I’ve wondered about this for years, here is a neat but to me unconvincing result:
Aggregate consumption growth risk explains why low interest rate currencies
do not appreciate as much as the interest rate differential and why high interest rate currencies do not depreciate as much as the interest rate differential. Domestic investors earn negative excess returns on low interest rate currency portfolios and positive excess returns on high interest rate currency portfolios. Because high interest rate currencies depreciate on average when domestic consumption growth is low and low interest rate currencies appreciate under the same conditions, low interest rate currencies provide domestic investors with a hedge against domestic aggregate consumption growth risk.
That is from The American Economic Review, March 2007. Here is an earlier version of the paper.
If you are investing lots of money in foreign currencies in the first place, how much consumption risk do you really face these days? (And does this mean that philosophical Stoics, who can make do with whatever, should load up on the Kiwi dollar?) I tend to think there are now enough marginal investors who are in any case set for life in terms of consumption risk or rather the lack thereof.

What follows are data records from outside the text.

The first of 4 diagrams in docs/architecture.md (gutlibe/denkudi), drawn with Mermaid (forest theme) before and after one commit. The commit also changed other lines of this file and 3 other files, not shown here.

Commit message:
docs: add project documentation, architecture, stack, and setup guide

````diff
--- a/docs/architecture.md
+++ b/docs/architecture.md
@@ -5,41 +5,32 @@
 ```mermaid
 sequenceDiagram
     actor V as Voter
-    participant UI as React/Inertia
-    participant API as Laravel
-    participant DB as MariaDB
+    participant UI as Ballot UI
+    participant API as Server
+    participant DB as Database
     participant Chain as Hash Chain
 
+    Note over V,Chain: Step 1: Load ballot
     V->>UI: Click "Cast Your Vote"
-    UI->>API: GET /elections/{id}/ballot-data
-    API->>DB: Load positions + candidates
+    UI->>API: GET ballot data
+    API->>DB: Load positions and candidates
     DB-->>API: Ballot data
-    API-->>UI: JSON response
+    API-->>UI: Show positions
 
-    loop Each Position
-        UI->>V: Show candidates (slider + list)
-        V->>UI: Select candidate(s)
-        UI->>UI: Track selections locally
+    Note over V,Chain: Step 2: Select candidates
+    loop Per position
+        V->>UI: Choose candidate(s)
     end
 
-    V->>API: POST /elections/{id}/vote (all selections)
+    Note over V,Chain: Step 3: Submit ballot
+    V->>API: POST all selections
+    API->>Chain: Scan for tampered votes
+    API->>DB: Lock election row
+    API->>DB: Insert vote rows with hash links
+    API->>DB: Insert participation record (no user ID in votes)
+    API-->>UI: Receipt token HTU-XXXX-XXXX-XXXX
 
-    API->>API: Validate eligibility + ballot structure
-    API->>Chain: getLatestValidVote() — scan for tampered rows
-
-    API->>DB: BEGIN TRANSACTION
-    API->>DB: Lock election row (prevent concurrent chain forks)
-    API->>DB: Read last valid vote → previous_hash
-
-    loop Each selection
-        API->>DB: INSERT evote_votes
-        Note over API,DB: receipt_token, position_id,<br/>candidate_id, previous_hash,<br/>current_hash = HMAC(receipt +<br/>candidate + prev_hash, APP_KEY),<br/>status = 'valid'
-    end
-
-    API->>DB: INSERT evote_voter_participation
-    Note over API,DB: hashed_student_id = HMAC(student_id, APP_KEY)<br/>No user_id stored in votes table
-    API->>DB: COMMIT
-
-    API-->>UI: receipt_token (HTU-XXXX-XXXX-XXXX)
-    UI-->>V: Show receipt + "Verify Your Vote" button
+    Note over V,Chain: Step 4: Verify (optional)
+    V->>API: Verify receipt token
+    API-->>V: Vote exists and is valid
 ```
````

Simple home bias, and the fear of looking like a fool, may be better explanations for the persistence of high nominal interest rate currencies which do not on average depreciate very much. Yes it sounds a little lame to postulate those loose millions, but a) it’s only in expected value terms, and b) it is consistent with the fact that investors don’t optimally diversify across borders either.